Calcutta, Aug. 29: The polio outbreak sweeping the country, especially Uttar Pradesh, has crossed continents and become an international threat.
A global report on the disease says the strain of the poliovirus threatening an epidemic in India has been found in patients in countries as far away as Angola and Namibia in Africa as well as in South Asia.
The report puts India, where the incidence of polio has more than tripled from last year, second after Nigeria in the number of patients and brands it the world’s lone “exporter” of the disease.
“The current outbreak in and around Moradabad (in western Uttar Pradesh) is increasing the risk of national and international spread of wild polio virus. It is currently the only area of the world that is actively exporting poliovirus to other countries,” says the Global Polio Eradication Initiative, an umbrella effort by major world bodies fighting the disease, including the World Health Organisation (WHO), Unicef and the Centre for Disease Control and Prevention.
“Polio virus originating from this area of the world recently has been detected in Namibia, the Democratic Republic of Congo, Bangladesh, Nepal, Angola as well as previously polio-free areas within India.”
WHO says that till August 28 this year, India had 244 polio patients, up from 66 at the end of 2005. Of these, more than 100 were diagnosed with the disease in the past one month, raising the count from 121 in the last week of July.
The number is expected to rise further by the year-end as the virus typically spreads after the wet season.
The National Polio Surveillance Project has identified patients in 35 districts across eight states, with Uttar Pradesh followed by Bihar in second place. Bengal, Maharashtra and Madhya Pradesh have reported a single case each although they were free of the disease in 2005.
“The situation in Uttar Pradesh, especially the western part of the state, has assumed epidemic proportions,” a ministry of health and family welfare official admitted.
“Western Uttar Pradesh, with its extremely poor sanitation, inadequate health services, religious dogma and lack of awareness has always been a hotspot for polio.”
Experts blame poor planning and execution of the polio eradication programme.
“We have to take a fresh look and re-orchestrate the campaign. Ill-conceived planning and its execution are prima facie responsible,” L.B. Prasad, director general (family welfare), Uttar Pradesh, told The Telegraph.
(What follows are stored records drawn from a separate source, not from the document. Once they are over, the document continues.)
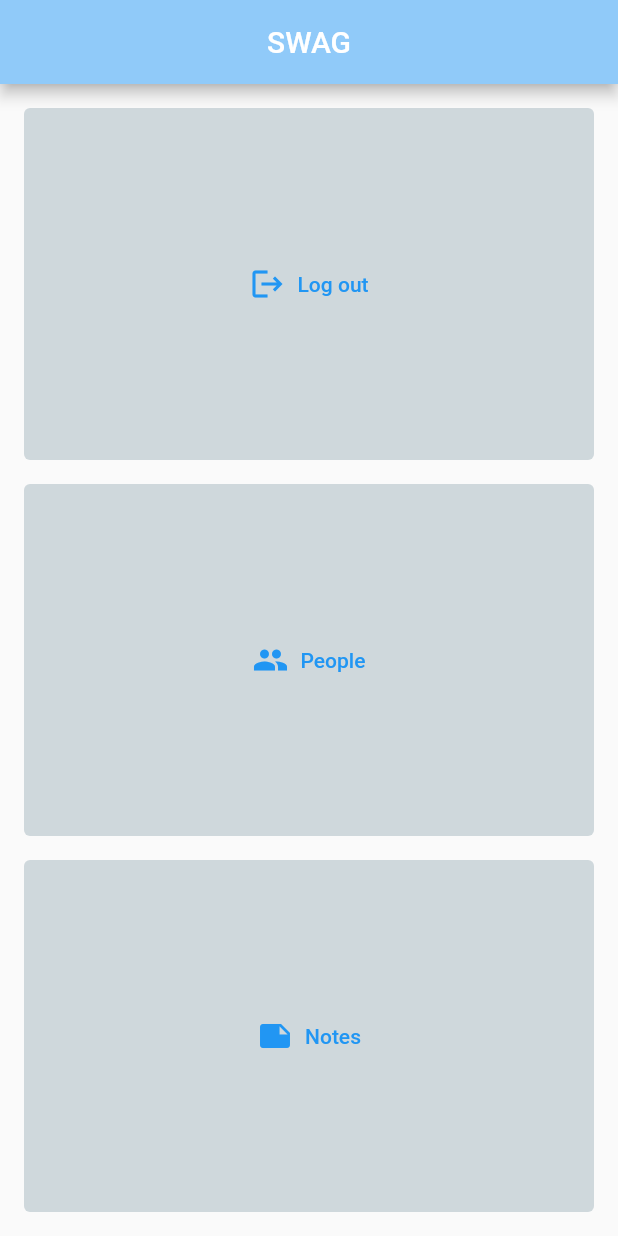
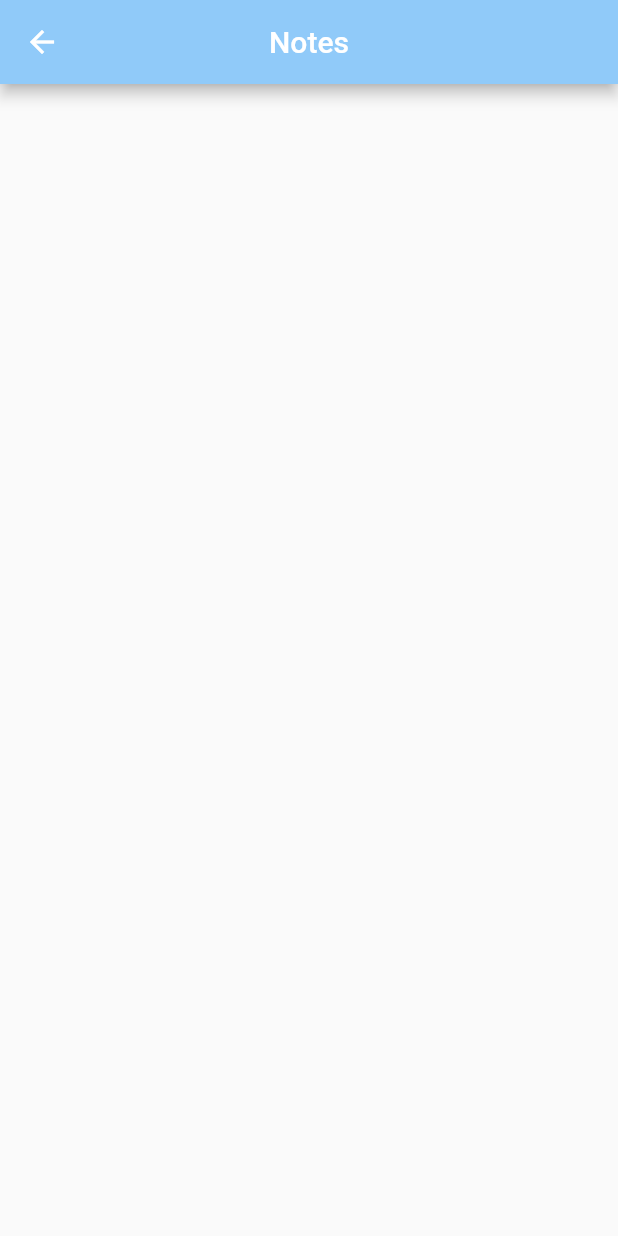
Before and after one commit to jburz2001/theSwag_phoneApp, a Flutter app: the screen it shows after launch, after a tap on "Notes", on a phone screen of 412 x 824 dp. Run offline on Flutter 3.47's test engine with Material 2 defaults, Android fonts, the phone set to English and light mode, and no system bars.

Commit message:
button to Notes screen

```diff
--- a/swag_app/lib/main.dart
+++ b/swag_app/lib/main.dart
@@ -1,11 +1,14 @@
 import 'package:flutter/material.dart';
 import 'package:swag_app/screens/home.dart';
 import 'package:swag_app/screens/people.dart';
+import 'package:swag_app/screens/notes.dart';
+
 
 void main() => runApp(MaterialApp(
   // initialRoute: '/home',
   routes: {
     '/': (context) => Home(),
     '/people': (context) => People(),
+    '/notes': (context) => Notes(),
   },
 ));
--- a/swag_app/lib/screens/home.dart
+++ b/swag_app/lib/screens/home.dart
@@ -1,5 +1,4 @@
 import 'package:flutter/material.dart';
-import 'package:swag_app/screens/people.dart';
 
 class Home extends StatelessWidget {
   @override
@@ -50,7 +49,9 @@ class Home extends StatelessWidget {
               child: Padding(
                 padding: const EdgeInsets.all(8.0),
                 child: TextButton.icon(
-                  onPressed: () {},
+                  onPressed: () {
+                    Navigator.pushNamed(context, '/notes');
+                  },
                   icon: Icon(Icons.note),
                   label: Text("Notes"),
                   style: TextButton.styleFrom(
--- /dev/null
+++ b/swag_app/lib/screens/notes.dart
@@ -0,0 +1,21 @@
+import 'package:flutter/material.dart';
+
+class Notes extends StatefulWidget {
+  const Notes({ Key? key }) : super(key: key);
+
+  @override
+  _NotesState createState() => _NotesState();
+}
+
+class _NotesState extends State<Notes> {
+  @override
+  Widget build(BuildContext context) {
+    return Scaffold(
+      appBar: AppBar(
+        title: Text("Notes"),
+        centerTitle: true,
+        backgroundColor: Colors.blue[200],
+      ),
+    );
+  }
+}
```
Professor K.J. Nath, former director of the All India Institute of Hygiene & Public Health, agrees: “This is definitely a failure in the planning and execution of the programme in Uttar Pradesh.” Other experts have called it a public health scandal.
In 2003, a confident India, having reduced the number of cases from 1,600 in 2002 to a more manageable 225, had pledged with the rest of the world to make the country polio-free by 2006.
Three years down the line, after spending thousands of crores on the programme, the country is again looking down the barrel.
Union health minister Anbumani Ramadoss has admitted in the Rajya Sabha that the nation cannot hope to wipe the disease out anytime soon.